(GIVEN RECORDS begins)

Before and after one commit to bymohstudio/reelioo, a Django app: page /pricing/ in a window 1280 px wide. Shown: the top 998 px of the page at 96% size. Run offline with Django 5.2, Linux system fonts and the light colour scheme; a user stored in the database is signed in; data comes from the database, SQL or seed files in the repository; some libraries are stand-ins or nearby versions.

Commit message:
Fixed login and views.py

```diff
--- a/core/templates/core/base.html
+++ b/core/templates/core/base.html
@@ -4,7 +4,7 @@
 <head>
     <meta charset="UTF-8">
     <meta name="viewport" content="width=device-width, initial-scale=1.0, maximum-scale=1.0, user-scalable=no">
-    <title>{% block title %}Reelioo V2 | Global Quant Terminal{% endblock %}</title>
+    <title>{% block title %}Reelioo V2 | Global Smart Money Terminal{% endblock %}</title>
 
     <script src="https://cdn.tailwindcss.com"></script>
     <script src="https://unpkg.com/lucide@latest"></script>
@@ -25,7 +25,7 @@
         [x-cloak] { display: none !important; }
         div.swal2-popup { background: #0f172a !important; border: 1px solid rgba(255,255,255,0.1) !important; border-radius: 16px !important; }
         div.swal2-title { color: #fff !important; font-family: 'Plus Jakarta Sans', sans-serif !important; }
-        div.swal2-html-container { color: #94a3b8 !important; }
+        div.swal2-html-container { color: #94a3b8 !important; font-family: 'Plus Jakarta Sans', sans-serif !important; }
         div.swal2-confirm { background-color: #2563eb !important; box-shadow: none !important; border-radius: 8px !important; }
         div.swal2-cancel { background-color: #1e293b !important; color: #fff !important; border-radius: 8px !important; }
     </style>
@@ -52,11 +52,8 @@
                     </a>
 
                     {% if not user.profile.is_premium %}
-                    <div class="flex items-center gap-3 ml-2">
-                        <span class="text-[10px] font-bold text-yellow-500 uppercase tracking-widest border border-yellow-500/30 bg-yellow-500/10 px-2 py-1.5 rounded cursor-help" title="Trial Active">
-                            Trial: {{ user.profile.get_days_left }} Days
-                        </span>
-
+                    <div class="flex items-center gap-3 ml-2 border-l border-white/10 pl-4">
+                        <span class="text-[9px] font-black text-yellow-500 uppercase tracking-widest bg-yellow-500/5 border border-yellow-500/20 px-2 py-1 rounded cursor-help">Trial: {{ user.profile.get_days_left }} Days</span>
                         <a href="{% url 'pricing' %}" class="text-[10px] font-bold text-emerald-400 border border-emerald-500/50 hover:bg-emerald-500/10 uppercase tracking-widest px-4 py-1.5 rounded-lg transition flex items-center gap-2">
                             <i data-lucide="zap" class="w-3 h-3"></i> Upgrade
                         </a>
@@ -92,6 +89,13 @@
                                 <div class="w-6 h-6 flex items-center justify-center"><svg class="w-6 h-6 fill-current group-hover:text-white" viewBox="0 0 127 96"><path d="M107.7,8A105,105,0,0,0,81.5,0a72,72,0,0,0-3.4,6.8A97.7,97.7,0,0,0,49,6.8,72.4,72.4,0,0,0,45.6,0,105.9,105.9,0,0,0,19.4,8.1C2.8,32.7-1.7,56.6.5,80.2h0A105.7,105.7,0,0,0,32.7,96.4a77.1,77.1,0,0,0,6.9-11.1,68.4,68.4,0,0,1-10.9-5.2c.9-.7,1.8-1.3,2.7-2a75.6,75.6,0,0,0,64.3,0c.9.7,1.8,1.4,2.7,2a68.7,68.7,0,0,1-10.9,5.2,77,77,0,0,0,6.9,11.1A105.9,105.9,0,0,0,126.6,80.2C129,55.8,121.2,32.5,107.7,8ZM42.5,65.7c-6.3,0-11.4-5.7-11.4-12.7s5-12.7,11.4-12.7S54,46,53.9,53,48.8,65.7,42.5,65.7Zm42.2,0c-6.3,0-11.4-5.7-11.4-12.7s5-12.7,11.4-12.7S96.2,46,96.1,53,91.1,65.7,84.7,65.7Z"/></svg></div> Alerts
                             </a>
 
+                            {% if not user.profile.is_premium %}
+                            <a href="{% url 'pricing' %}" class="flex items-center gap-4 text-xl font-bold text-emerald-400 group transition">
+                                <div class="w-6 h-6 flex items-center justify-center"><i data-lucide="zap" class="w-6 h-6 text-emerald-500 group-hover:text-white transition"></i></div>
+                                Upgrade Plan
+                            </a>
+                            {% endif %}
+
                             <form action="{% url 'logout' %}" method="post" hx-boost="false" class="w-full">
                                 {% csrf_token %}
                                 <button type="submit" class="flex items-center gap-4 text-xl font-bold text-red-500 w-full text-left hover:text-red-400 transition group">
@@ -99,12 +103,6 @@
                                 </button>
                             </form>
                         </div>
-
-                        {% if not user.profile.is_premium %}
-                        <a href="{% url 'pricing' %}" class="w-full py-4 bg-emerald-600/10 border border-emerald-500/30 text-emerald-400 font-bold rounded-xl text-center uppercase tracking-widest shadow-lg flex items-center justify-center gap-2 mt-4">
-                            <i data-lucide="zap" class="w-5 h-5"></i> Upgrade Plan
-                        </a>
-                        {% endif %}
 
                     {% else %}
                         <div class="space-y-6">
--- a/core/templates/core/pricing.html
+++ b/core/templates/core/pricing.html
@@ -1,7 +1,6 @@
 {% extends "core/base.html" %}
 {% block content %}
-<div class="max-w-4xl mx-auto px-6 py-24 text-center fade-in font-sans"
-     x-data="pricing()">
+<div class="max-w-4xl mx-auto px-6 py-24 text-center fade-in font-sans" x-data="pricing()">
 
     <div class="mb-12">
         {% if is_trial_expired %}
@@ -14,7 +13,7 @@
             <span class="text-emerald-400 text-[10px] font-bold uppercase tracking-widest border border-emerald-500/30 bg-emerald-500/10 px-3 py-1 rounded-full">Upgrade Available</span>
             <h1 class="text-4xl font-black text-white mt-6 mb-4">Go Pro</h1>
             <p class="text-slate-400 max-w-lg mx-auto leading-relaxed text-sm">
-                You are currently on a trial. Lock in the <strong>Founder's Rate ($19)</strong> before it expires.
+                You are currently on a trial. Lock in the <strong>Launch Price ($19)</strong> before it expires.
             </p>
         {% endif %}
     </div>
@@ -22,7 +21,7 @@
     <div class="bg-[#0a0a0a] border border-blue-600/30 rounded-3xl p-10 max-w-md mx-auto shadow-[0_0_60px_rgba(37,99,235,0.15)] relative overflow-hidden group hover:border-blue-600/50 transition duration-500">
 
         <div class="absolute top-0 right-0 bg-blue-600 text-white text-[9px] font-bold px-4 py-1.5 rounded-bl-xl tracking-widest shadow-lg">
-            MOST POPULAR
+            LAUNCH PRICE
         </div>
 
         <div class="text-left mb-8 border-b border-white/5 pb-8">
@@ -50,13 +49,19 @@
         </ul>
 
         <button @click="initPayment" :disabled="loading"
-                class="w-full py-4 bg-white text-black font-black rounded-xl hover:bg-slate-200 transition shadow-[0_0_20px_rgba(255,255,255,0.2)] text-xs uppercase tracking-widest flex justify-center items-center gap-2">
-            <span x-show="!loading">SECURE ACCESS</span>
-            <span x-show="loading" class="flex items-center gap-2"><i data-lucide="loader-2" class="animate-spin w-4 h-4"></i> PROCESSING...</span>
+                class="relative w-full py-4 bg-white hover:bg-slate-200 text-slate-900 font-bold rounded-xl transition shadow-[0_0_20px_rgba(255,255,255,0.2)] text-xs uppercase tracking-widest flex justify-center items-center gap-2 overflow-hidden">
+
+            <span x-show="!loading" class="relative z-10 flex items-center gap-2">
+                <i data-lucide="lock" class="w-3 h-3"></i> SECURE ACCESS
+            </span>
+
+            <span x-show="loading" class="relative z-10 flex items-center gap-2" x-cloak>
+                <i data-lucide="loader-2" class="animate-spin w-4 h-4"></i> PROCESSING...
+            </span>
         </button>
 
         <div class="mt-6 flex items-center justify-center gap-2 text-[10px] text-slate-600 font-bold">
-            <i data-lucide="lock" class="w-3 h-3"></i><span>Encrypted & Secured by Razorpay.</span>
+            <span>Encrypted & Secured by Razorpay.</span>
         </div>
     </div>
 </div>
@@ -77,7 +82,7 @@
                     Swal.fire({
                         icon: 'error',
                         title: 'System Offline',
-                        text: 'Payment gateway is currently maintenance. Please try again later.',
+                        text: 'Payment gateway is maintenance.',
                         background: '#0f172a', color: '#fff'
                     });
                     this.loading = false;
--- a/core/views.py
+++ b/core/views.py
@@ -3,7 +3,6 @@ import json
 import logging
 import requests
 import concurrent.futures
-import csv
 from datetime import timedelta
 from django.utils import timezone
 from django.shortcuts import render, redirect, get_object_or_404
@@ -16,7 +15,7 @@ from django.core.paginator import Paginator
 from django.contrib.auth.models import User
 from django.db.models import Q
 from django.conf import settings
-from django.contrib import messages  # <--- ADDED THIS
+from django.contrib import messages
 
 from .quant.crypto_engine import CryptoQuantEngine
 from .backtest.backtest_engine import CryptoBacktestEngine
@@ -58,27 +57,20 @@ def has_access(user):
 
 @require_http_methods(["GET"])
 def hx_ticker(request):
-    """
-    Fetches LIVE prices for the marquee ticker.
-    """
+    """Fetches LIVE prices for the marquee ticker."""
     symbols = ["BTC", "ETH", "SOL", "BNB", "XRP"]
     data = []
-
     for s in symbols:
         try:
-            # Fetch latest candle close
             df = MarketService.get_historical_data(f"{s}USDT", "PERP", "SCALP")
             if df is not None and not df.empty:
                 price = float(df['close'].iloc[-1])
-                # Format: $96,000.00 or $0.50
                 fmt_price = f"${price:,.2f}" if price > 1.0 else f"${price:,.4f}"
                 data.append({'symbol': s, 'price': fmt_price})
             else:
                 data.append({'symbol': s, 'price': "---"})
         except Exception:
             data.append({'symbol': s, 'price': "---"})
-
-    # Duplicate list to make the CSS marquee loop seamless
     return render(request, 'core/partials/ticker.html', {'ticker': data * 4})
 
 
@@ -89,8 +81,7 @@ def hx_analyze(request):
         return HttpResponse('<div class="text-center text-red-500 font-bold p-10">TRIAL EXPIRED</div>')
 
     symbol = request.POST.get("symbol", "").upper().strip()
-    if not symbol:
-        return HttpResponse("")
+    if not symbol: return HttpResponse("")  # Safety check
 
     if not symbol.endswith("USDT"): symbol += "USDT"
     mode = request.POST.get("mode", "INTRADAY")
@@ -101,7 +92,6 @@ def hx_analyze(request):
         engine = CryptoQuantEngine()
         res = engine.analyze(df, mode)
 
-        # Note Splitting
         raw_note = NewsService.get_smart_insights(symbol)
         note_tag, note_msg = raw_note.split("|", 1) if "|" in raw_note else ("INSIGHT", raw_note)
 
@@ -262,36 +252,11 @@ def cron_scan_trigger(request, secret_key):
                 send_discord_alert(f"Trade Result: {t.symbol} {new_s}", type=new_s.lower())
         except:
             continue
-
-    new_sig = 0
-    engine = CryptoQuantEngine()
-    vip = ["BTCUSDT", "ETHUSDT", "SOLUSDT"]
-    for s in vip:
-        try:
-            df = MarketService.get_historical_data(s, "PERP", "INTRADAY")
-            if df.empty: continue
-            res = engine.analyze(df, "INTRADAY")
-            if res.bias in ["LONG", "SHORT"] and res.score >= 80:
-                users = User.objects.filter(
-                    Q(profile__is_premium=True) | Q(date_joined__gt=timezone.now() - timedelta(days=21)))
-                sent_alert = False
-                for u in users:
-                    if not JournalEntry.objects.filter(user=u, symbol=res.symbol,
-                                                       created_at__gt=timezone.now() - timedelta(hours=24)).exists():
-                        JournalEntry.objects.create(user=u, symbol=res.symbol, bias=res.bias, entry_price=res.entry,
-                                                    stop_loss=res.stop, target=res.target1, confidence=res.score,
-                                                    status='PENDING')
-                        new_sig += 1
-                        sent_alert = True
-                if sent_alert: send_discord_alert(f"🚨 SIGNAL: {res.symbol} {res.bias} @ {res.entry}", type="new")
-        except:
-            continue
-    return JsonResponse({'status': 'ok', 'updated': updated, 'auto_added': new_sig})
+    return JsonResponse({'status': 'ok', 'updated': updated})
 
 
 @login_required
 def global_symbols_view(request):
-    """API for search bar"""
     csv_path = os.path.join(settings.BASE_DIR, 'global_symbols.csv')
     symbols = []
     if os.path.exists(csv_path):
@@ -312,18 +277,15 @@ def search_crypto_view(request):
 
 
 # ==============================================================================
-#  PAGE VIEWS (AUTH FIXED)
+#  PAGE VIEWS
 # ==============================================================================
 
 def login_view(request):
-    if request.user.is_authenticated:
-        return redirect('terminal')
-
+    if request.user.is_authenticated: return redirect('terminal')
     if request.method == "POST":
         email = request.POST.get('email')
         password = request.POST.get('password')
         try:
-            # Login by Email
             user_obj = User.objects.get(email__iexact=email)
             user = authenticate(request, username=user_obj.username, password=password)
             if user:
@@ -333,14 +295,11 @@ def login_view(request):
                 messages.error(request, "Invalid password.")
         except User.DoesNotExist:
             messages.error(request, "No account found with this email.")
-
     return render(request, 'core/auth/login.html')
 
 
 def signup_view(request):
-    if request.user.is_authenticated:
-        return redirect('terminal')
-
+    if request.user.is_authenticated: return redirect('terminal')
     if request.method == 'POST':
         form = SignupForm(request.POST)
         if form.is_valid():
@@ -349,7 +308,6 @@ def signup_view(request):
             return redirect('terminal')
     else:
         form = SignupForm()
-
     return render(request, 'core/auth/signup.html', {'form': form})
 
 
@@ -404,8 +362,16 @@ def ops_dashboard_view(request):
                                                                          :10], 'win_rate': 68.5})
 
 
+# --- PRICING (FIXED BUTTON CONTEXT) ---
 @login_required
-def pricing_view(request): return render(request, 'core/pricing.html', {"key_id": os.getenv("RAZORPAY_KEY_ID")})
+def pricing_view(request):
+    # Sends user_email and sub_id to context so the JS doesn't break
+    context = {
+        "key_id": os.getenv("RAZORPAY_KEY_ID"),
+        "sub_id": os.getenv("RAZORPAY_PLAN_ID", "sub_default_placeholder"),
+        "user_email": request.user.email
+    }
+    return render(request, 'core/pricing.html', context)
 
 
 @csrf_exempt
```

(GIVEN RECORDS ends)

Scan the records for the word "yellow". Copy each line where it turns up.

-                        <span class="text-[10px] font-bold text-yellow-500 uppercase tracking-widest border border-yellow-500/30 bg-yellow-500/10 px-2 py-1.5 rounded cursor-help" title="Trial Active">
+                        <span class="text-[9px] font-black text-yellow-500 uppercase tracking-widest bg-yellow-500/5 border border-yellow-500/20 px-2 py-1 rounded cursor-help">Trial: {{ user.profile.get_days_left }} Days</span>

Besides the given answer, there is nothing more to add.